Are changes in the design of letter mail really necessary, as the USPS spirals out of control desperately searching for mail volume? Letter mail is the most profitable mail in the mailstream. The USPS has a 100% mark-up on Standard letter mail and a 200% mark-up on First Class letter mail. If current industry designs were as disastrous as we have been misled to believe, letter mail would not be profitable. MSPs need only watch the mail coming into their own shops, how much is really damaged?

As for engaging the industry, postal engineers never came to the industry and said here are designs that cause us problems, what can you do to help? That would have been too simple and would not have achieved the total control they wanted over our designs. Postal engineers came to the industry and said produce your favorite self-mailers and we will grade them according to our standards (established without industry input) and then we, all-knowing engineers, will provide the mailing industry with acceptable designs.

Unfortunately the leaders of our industry didn't understand the trap that had been set and walked into it, eyes wide open. Most still do not understand how easily the USPS has snookered the industry it is supposed to serve. To be fair, when your egos are stroked with access to upper management and you are patted on the head for being such a good cooperative postal partner, it is understandable that people become blind to reality and did not feel the kick in the pants that was administered at the same time.

The Postal Service constantly talks about their Lean Six Sigma methodologies to justify the postal engineers' drive (over the last five years) to completely redesign the entire mail stream.

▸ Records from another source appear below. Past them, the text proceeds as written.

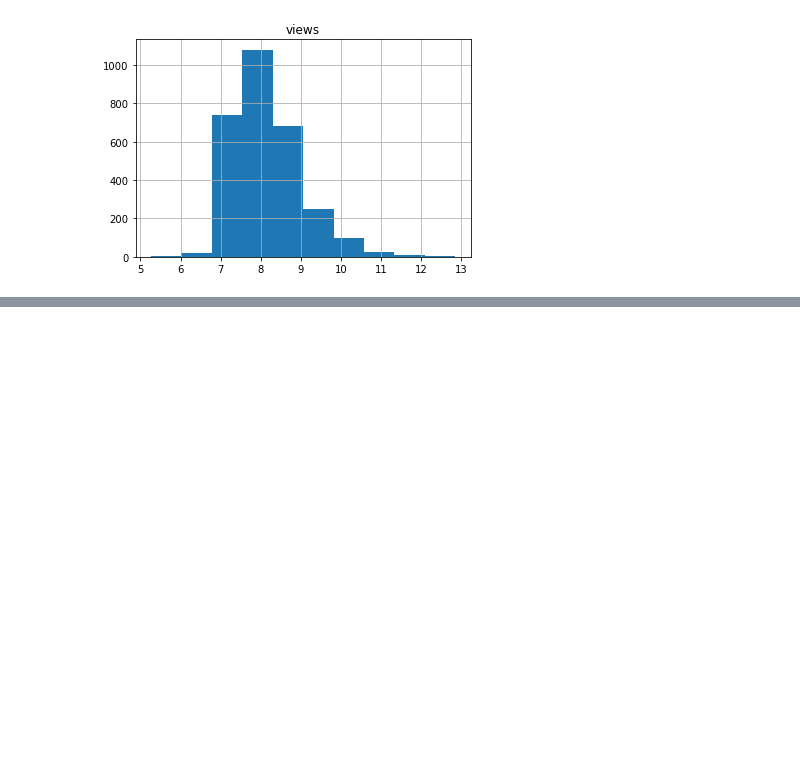
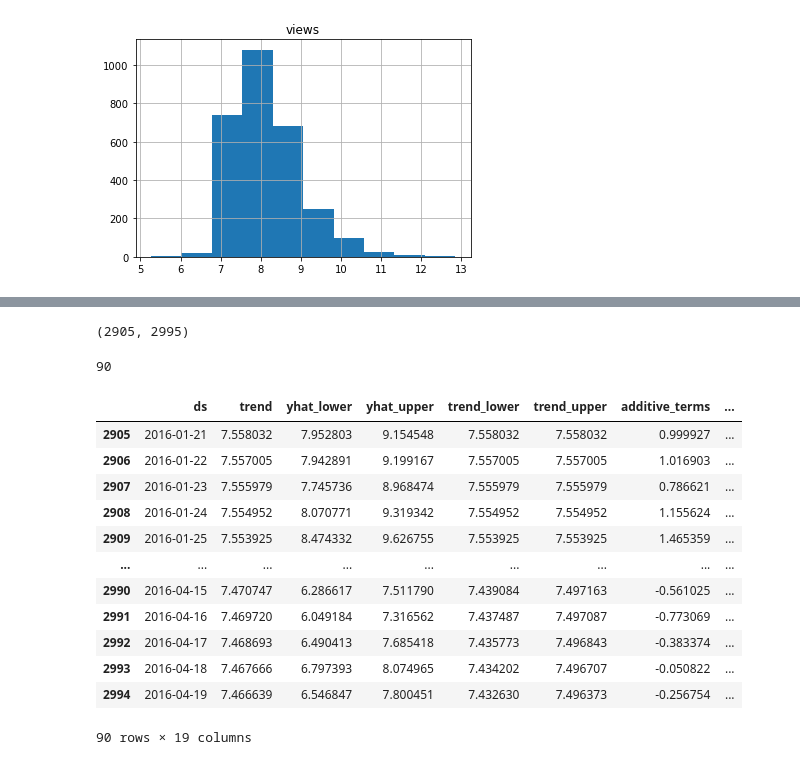
Before and after one commit to fernandovieira1/ML-e-DS-com-Python-de-A-a-Z, a Jupyter notebook: PARTE_9_SERIES_TEMPORAIS/PARTE_9_series_temp_FB_Prophet.ipynb, the cells around one changed output, grey strips where cells are left out. Cells and saved outputs as stored; diff of their text form; code cells hidden in the pictures; blank space fills up the shorter version.

```diff
--- a/PARTE_9_SERIES_TEMPORAIS/PARTE_9_series_temp_FB_Prophet.ipynb
+++ b/PARTE_9_SERIES_TEMPORAIS/PARTE_9_series_temp_FB_Prophet.ipynb
@@ -51,0 +95,25 @@ dataset = dataset.sort_values(by='ds')
+# %%
+len(dataset), len(forecast)
+# %% [output]
+(2905, 2995)
+# %%
+len(forecast)-len(dataset)
+# %% [output]
+90
+# %%
+forecast.tail(90)
+# additive_terms: regressão aditiva
+# %% [output]
+|  | ds | trend | yhat_lower | yhat_upper | trend_lower | trend_upper | additive_terms | ... |
+| 2905 | 2016-01-21 | 7.558032 | 7.952803 | 9.154548 | 7.558032 | 7.558032 | 0.999927 | ... |
+| 2906 | 2016-01-22 | 7.557005 | 7.942891 | 9.199167 | 7.557005 | 7.557005 | 1.016903 | ... |
+| 2907 | 2016-01-23 | 7.555979 | 7.745736 | 8.968474 | 7.555979 | 7.555979 | 0.786621 | ... |
+| 2908 | 2016-01-24 | 7.554952 | 8.070771 | 9.319342 | 7.554952 | 7.554952 | 1.155624 | ... |
+| 2909 | 2016-01-25 | 7.553925 | 8.474332 | 9.626755 | 7.553925 | 7.553925 | 1.465359 | ... |
+| ... | ... | ... | ... | ... | ... | ... | ... | ... |
+| 2990 | 2016-04-15 | 7.470747 | 6.286617 | 7.511790 | 7.439084 | 7.497163 | -0.561025 | ... |
+| 2991 | 2016-04-16 | 7.469720 | 6.049184 | 7.316562 | 7.437487 | 7.497087 | -0.773069 | ... |
+| 2992 | 2016-04-17 | 7.468693 | 6.490413 | 7.685418 | 7.435773 | 7.496843 | -0.383374 | ... |
+| 2993 | 2016-04-18 | 7.467666 | 6.797393 | 8.074965 | 7.434202 | 7.496707 | -0.050822 | ... |
+| 2994 | 2016-04-19 | 7.466639 | 6.546847 | 7.800451 | 7.432630 | 7.496373 | -0.256754 | ... |
+90 rows × 19 columns
```
Also changed, not shown: parts of 9 cells of this notebook.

Before making any changes, you would think that someone in postal management would have been smart enough to first apply simple economic theory. Someone should have been curious to see how changes in design might affect the Postal Service's bottom line.

The real bottom line: if the problem in your business is low sales, you do NOTHING to antagonize your existing customers! Isn't it funny how Lean Six Sigma has not helped with the retention of customers? Recently the USPS announced that they have 220,000 employees that they do not need. The industry may (eventually) need to produce more perfect mail when the USPS has eliminated this excess staff, but let's hold off on major rule and design changes until there has been a major reduction in the number of postal employees. It would be a terrible shame to have all of those excess people sitting in rubber rooms getting paid to do nothing because there isn't any work.

We have been through this mail stream improvement crusade before. The results of the changes forced on catalog mailers in 2007 by the operations group caused a 32% reduction in flat volume, with a significant decline in postal finances. If you look at a chart of past volumes, the major decline in all mail volume started in 2007, not with the recession of 2008. And by the way, the catalog industry told everyone at the time that this overall volume loss would occur if the USPS implemented their major redesign of the flat mailstream. It should be very comforting to the mailing industry that the same people that brought us the redesign of flats were also responsible for the redesign of booklets and now folded self-mailers. Bet envelope manufacturers can't wait till it is their turn to deal with these innovative postal employees with such creative ideas and a total lack of understanding of our industry and the equipment we use to manufacture mail.

On a personal note:
When my shop's sweet spot for producing mail was between 5,000 and 75,000 piece runs, we had some pain in the @$$ customers that were discouraged from using our services. We were happy to see them go to other service providers or move their advertising online. Admit it; we all had customers like this during the good times.

I wish I had those difficult to deal with customers now. This is the lesson the Postal Service should have learned from their 2007 redesign efforts.

Todd Butler, Butler Mailing Services, eKEY® Technologies can be reached at 513-870-5060,